PM not ruling out legislation over broadband

Prime Minister John Key has indicated the Government would change the law rather than see its ultra-fast broadband network compromised by a Commerce Commission decision.

The regulator is proposing a 38% cut to the price retail providers have to pay to use network operator Chorus's electronics to provide broadband.

Chorus says this could slash up to $160 million from its gross earning from 2014.

Prime Minister John Key says the decision could also prove problematic for the ultra-fast broadband network because consumers could be discouraged from switching from copper to fibre.

Mr Key is not ruling out a law change to cut across the final commission decision if it's seen as unfavourable.

Telecommunications Users Association chief executive Paul Brislen told Radio New Zealand's Morning Report programme that this the first decision the Telecommunications Commissioner has made on the issue and it is important the regulator's role is not undermined.

Communications and Information Technology Minister Amy Adams said pricing should provide companies with an incentive to invest and maintain new technology and to move consumers over to it.

She said Mr Key's comments would not undermine the Telecommunications Commissioner.

Listen to Paul Brislen on Morning Report ( 2 min 30 sec )

'Uncertainty' for company

A director at sharebroker Hamilton Hindin Greene's, Grant Williamson, says the commission's draft determination will create uncertainty for the company, and if the proposal goes through it will reduce both earnings for Chorus and dividends for its shareholders.

He says reducing copper line charges would halt migration from copper to the new broadband - something the Government would not want to see.

Chorus says it may have to rethink its business model, capital structure and approach to dividends.

IDC research manager Peter Wise says the network operator is in a difficult position as it has to fund much of the fibre rollout from existing regulated revenues which are copper based.

He says consumers should be enticed to move to the fibre network, not be forced to because of the cost of copper-wire services.

The commission says it has calculated the costs by benchmarking against other countries as required by legislation.

It says it is just a proposal at this stage, and it plans to release in June the final benchmark price for the charge retail providers have to pay if they use Chorus' electronics to provide broadband.

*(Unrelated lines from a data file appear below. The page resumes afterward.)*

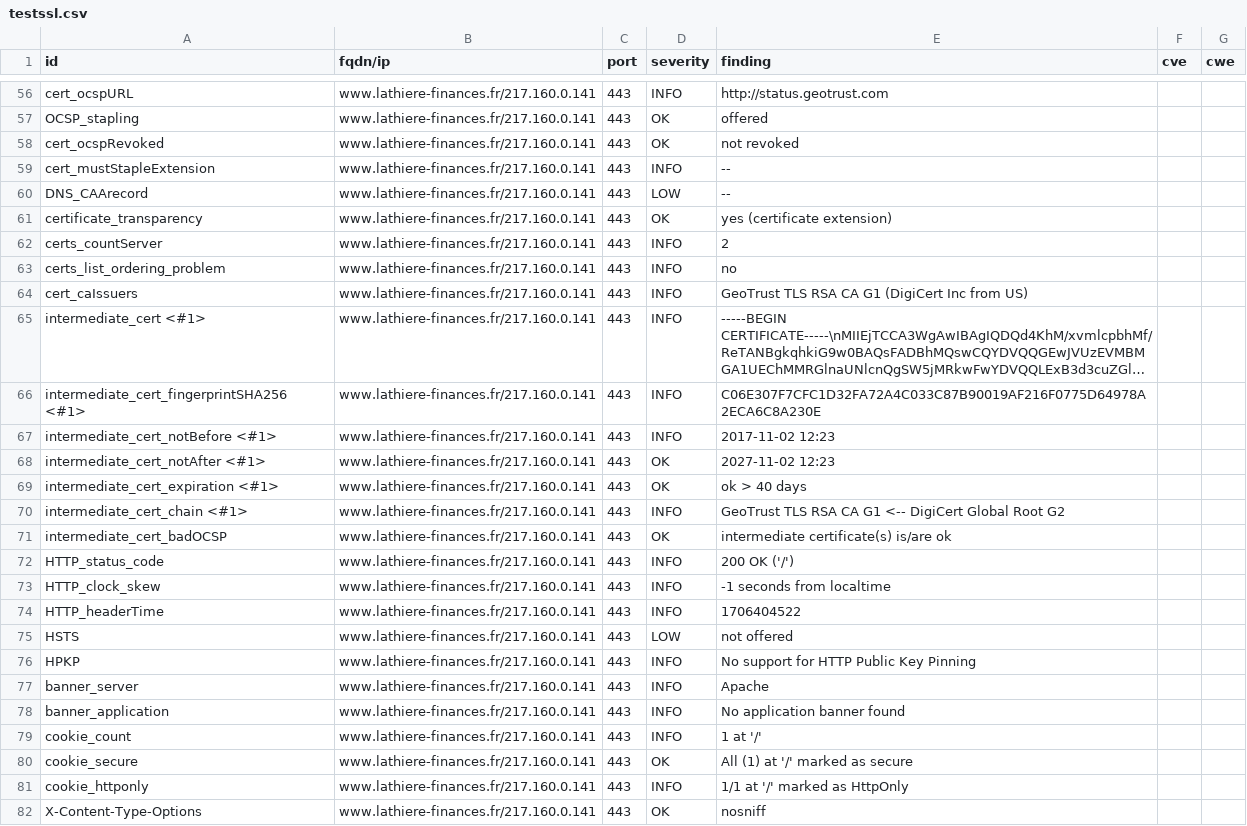
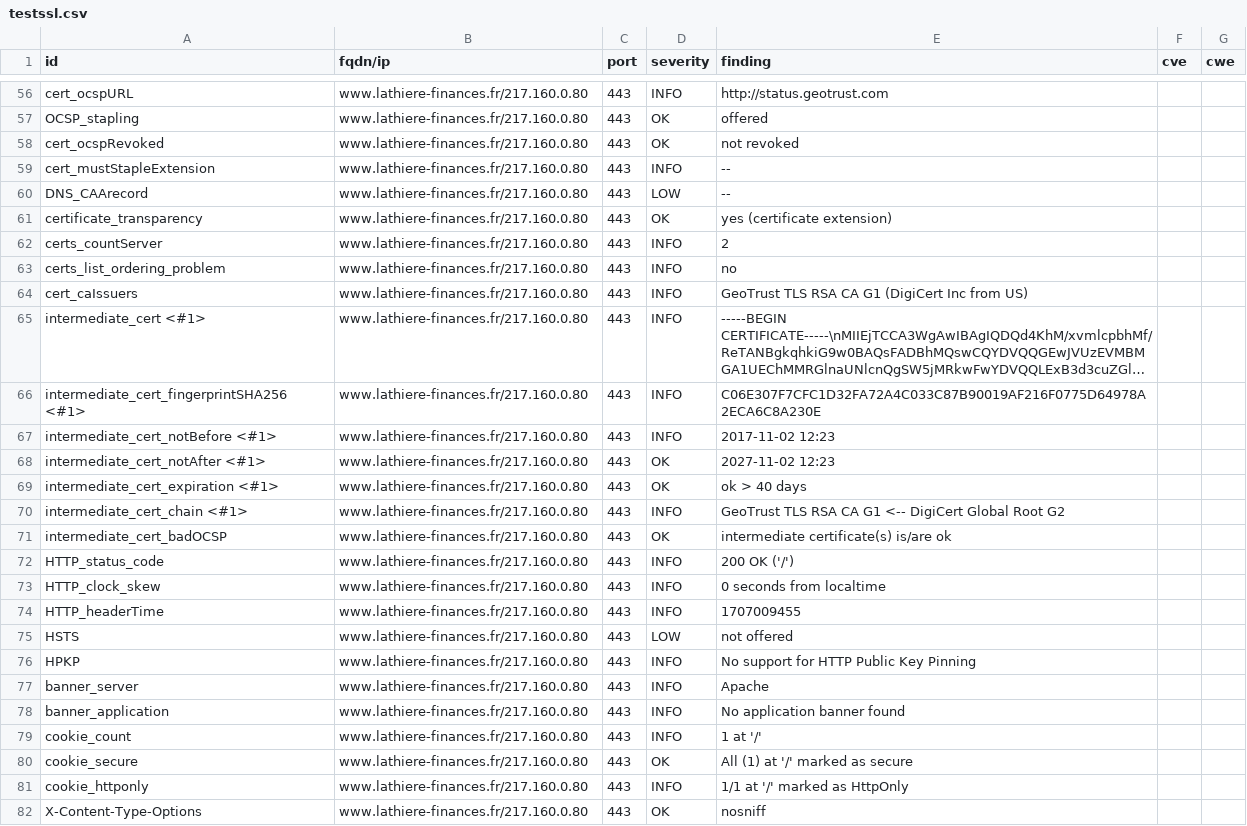
Before and after one commit to Trinacodus/trinalord, a CSV file: results/aHR0cDovL3d3dy5sYXRoaWVyZS1maW5hbmNlcy5mcg==/testssl.csv, drawn as a sheet; only a part is shown, gaps mark what is left out; long unchanged cells end in …; the diff covers the shown part only; the diff names each change by its address in the sheet, - before the commit and + after, or states it on an @@ line.

```diff
--- a/results/aHR0cDovL3d3dy5sYXRoaWVyZS1maW5hbmNlcy5mcg==/testssl.csv
+++ b/results/aHR0cDovL3d3dy5sYXRoaWVyZS1maW5hbmNlcy5mcg==/testssl.csv
-B56:B82 (fqdn/ip): www.lathiere-finances.fr/217.160.0.141
+B56:B82 (fqdn/ip): www.lathiere-finances.fr/217.160.0.80
-E73 (finding): -1 seconds from localtime
+E73 (finding): 0 seconds from localtime
-E74 (finding): 1706404522
+E74 (finding): 1707009455
```
Also changed, not shown: 127 edited cells elsewhere in this file, 10 other files.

Chorus' shares plunged 14% on Monday to close 49 cents down at $2.91.

Next story in Political: Family court bill passes first reading